The negotiating committee concluded that the supposed leaks were “confirmation that the AMPTP playbook continues.”
The meeting marked the first time the union and the studios had met in three months since the strike began on May 2. We are now on Day 95 of the WGA strike and Day 22 of the SAG-AFTRA strike.
Here’s the full message to members, below:
Ellen Stutzman and Tony Segall met with Carol Lombardini and AMPTP staff this afternoon for what Carol stated was a confidential sidebar to discuss resuming negotiations for a new MBA. Topics included – at the AMPTP’s insistence – press blackouts. Also discussed was a potential negotiation protocol and a preview of the issues each side intends to bring back to the table upon resumption.
As of now, there is no agreement on these items, because the AMPTP said they needed to consult with their member studios before moving forward.
Our intention after the confidential meeting was to send a simple email to you all letting you know we would get back to you when there was more specific information about resuming negotiations.
However, before the negotiating committee even had a chance to meet, our communications department began hearing from the trades asking for comments on studio-leaked rumors of the contents of the confidential meeting. This is after the AMPTP spent much of the meeting emphasizing the need for a press blackout.
Since the studios are leaking to the press we need to let you know what was said in the meeting.
First, Carol informed us that the DGA deal would be the deal on any pattern issues.
She stated they were willing to increase their offer on a few writer-specific TV minimums – and willing to talk about AI – but that they were not willing to engage on the preservation of the writers’ room, or success-based residuals. She did not indicate willingness to address screenwriter issues, Appendix A issues, and many of the other proposals that remain on our list.

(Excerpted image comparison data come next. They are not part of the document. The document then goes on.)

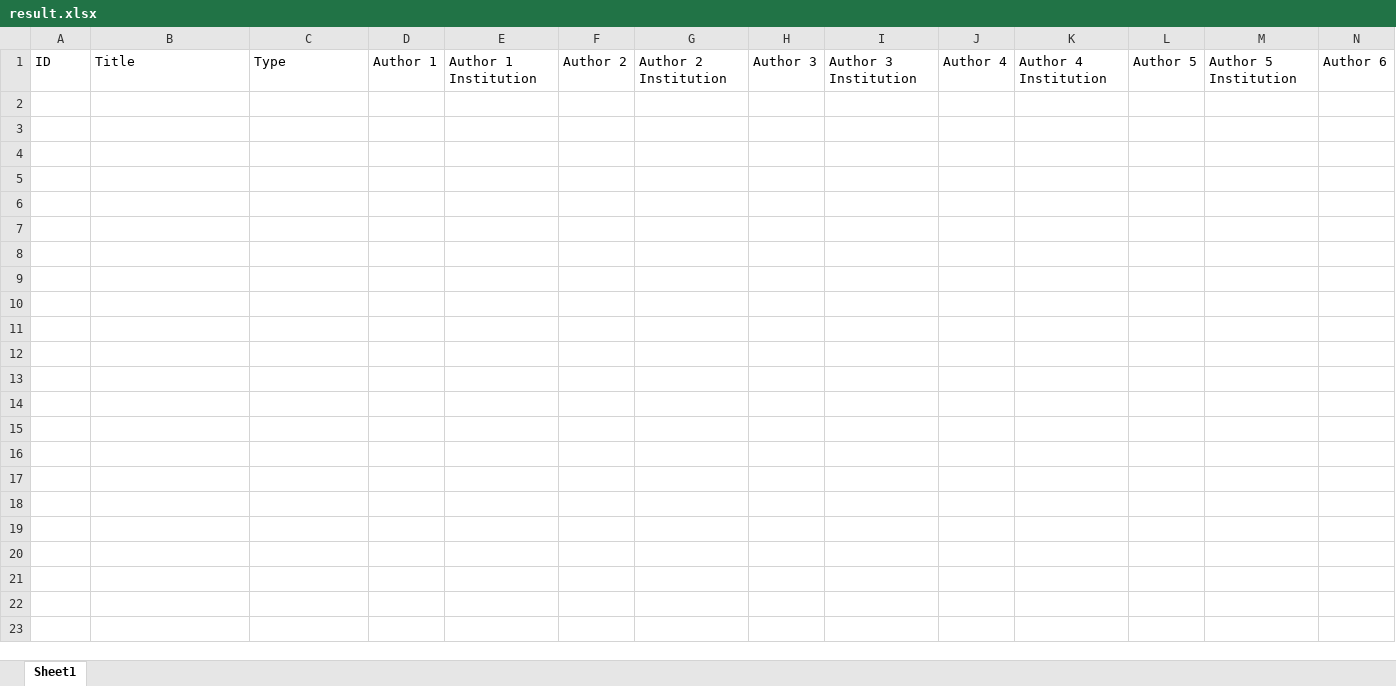
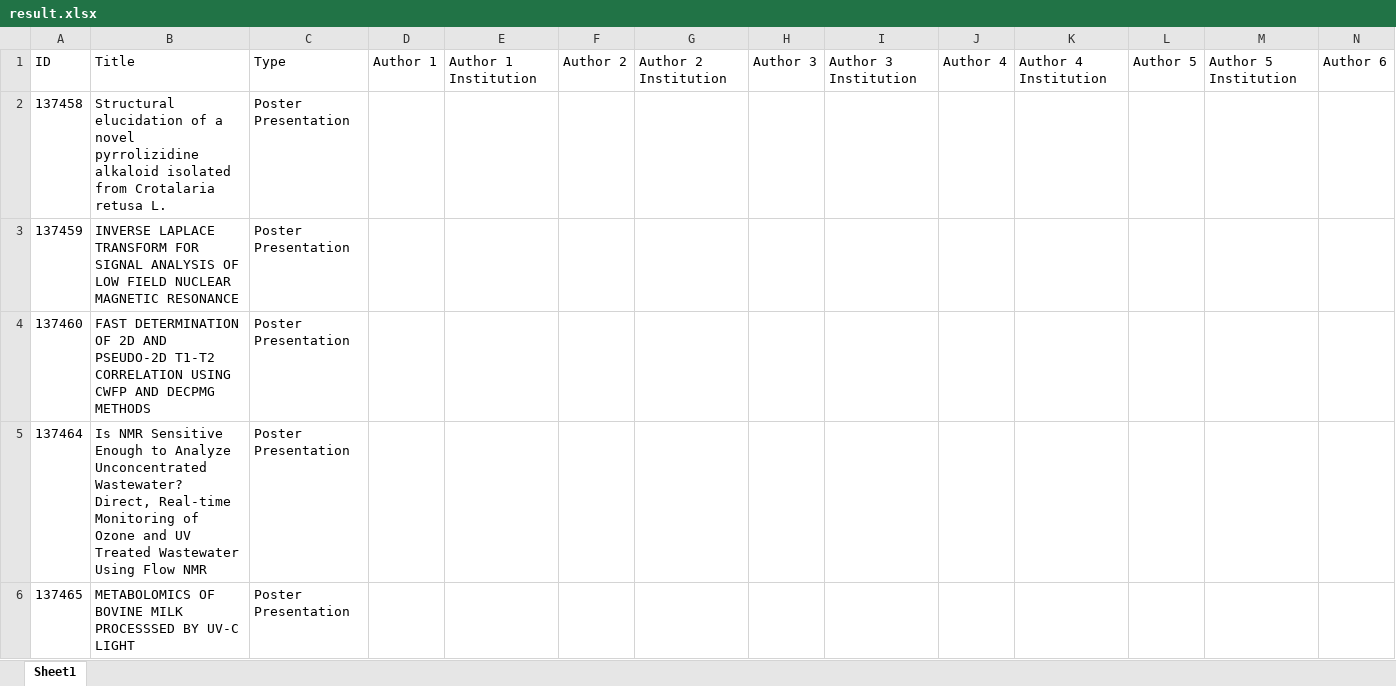
Before and after one commit to chuva-inc/exercicios-2024, an Excel workbook: php/result.xlsx, sheet Sheet1, drawn as a sheet; only a part is shown; values as stored, in another font and other column widths than the file's, no borders; rows hold the shown columns only; the diff covers the shown part only; the diff names each change by its address in the sheet, - before the commit and + after, or states it on an @@ line.

```diff
--- a/php/result.xlsx (sheet Sheet1)
+++ b/php/result.xlsx (sheet Sheet1)
+row 2: 137458 | Structural elucidation of a novel pyrrolizidine alkaloid isolated from Crotalaria retusa L. | Poster Presentation
+row 3: 137459 | INVERSE LAPLACE TRANSFORM FOR SIGNAL ANALYSIS OF LOW FIELD NUCLEAR MAGNETIC RESONANCE | Poster Presentation
+row 4: 137460 | FAST DETERMINATION OF 2D AND PSEUDO-2D T1-T2 CORRELATION USING CWFP AND DECPMG METHODS | Poster Presentation
+row 5: 137464 | Is NMR Sensitive Enough to Analyze Unconcentrated Wastewater? Direct, Real-time Monitoring of Ozone and UV Treated Wastewater Using Flow NMR | Poster Presentation
+row 6: 137465 | METABOLOMICS OF BOVINE MILK PROCESSSED BY UV-C LIGHT | Poster Presentation
```
Also changed, not shown: 57 added rows elsewhere in this sheet, 2 other files.
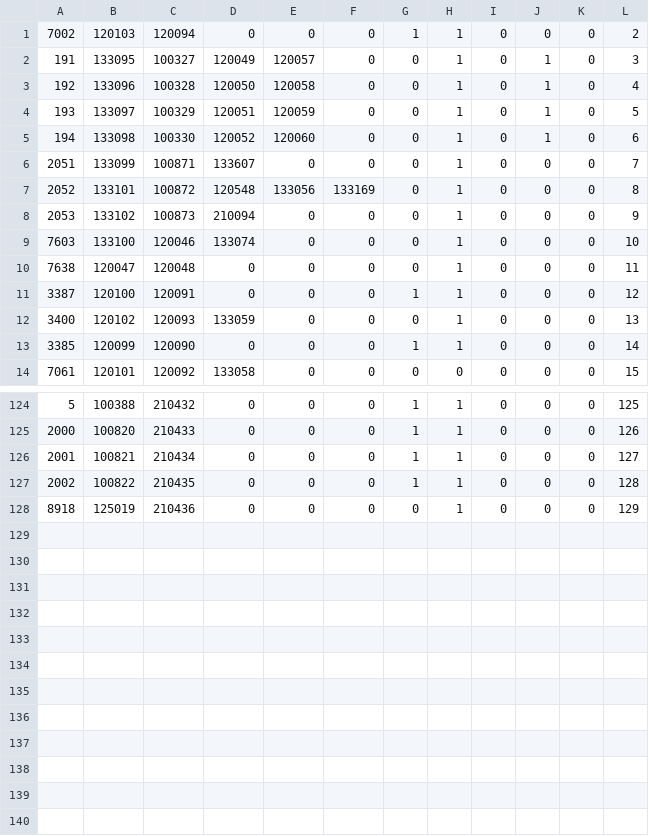
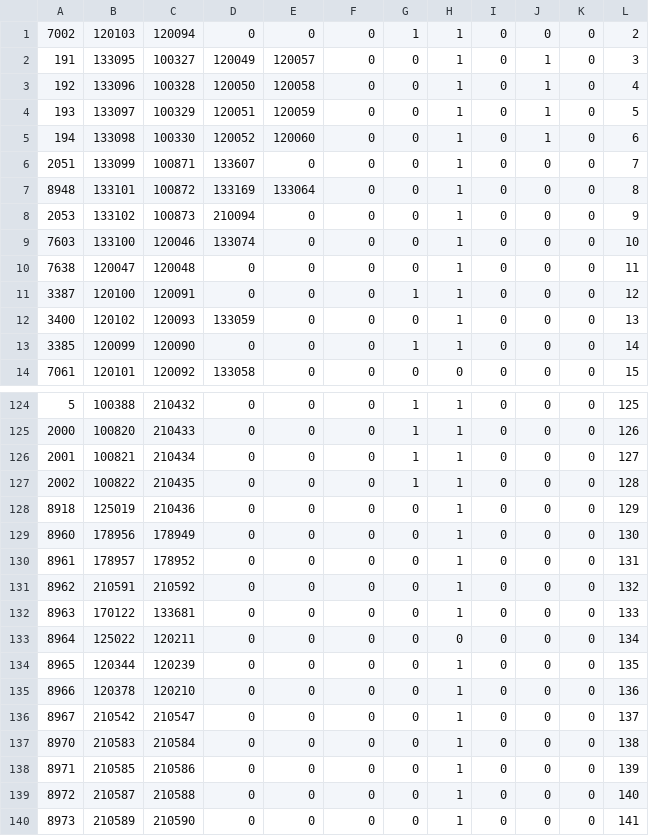
Before and after one commit to llumixxx/jaja, a CSV file: pet_skin.csv, drawn as a sheet; only a part is shown, gaps mark what is left out.

```diff
--- a/pet_skin.csv
+++ b/pet_skin.csv
@@ -6,3 +6,3 @@
 "2051","133099","100871","133607","0","0","0","1","0","0","0","7"
-"2052","133101","100872","120548","133056","133169","0","1","0","0","0","8"
+"8948","133101","100872","133169","133064","0","0","1","0","0","0","8"
 "2053","133102","100873","210094","0","0","0","1","0","0","0","9"
@@ -128 +128,13 @@
 "8918","125019","210436","0","0","0","0","1","0","0","0","129"
+"8960","178956","178949","0","0","0","0","1","0","0","0","130"
+"8961","178957","178952","0","0","0","0","1","0","0","0","131"
+"8962","210591","210592","0","0","0","0","1","0","0","0","132"
+"8963","170122","133681","0","0","0","0","1","0","0","0","133"
+"8964","125022","120211","0","0","0","0","0","0","0","0","134"
+"8965","120344","120239","0","0","0","0","1","0","0","0","135"
+"8966","120378","120210","0","0","0","0","1","0","0","0","136"
+"8967","210542","210547","0","0","0","0","1","0","0","0","137"
+"8970","210583","210584","0","0","0","0","1","0","0","0","138"
+"8971","210585","210586","0","0","0","0","1","0","0","0","139"
+"8972","210587","210588","0","0","0","0","1","0","0","0","140"
+"8973","210589","210590","0","0","0","0","1","0","0","0","141"
```
Also changed, not shown: 15 other files.
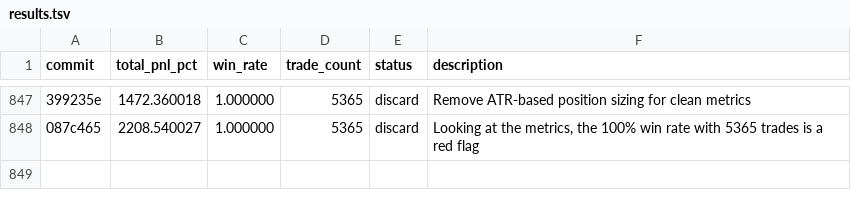
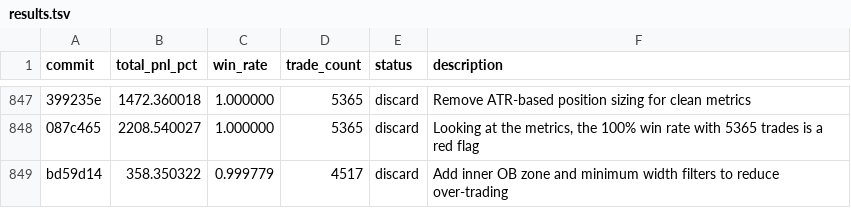
Before and after one commit to RishiJain905/autoresearch, a TSV file: results.tsv, drawn as a sheet; only a part is shown, gaps mark what is left out; the diff names each change by its address in the sheet, - before the commit and + after, or states it on an @@ line.

Commit message:
discard: Add inner OB zone and minimum width filters to reduce over-trading

```diff
--- a/results.tsv
+++ b/results.tsv
+row 849: bd59d14 | 358.350322 | 0.999779 | 4517 | discard | Add inner OB zone and minimum width filters to reduce over-trading
```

On behalf of the Guild, Ellen reiterated the expectation that all the fundamental issues over which writers have been striking these past three months would be addressed in this new contract, and that no segment of the membership would be left behind.
Ellen made clear that, in addition to a comprehensive response from the AMPTP on our proposals in all work areas, we will need to address issues arising from the strike, including a health care benefit extension and additional plan funding, reinstatement of striking writers, and arbitration of disputes arising during the strike. We will also seek the right for individual WGA members to honor other unions’ picket lines as they have honored ours during this strike.
Carol’s response – something she repeated three times during the meeting – echoes what was written in the AMPTP press statement yesterday: “People just want to get back to work.”
We agree, with the caveat that those conditions that have made writers’ jobs increasingly untenable must first be addressed.
Your committee remains willing to engage with the companies and resume negotiations in good faith to make a fair deal for all writers, even with this early confirmation that the AMPTP playbook continues. But rest assured, this committee does not intend to leave anyone behind, or make merely an incremental deal to conclude this strike.
WGA NEGOTIATING COMMITTEE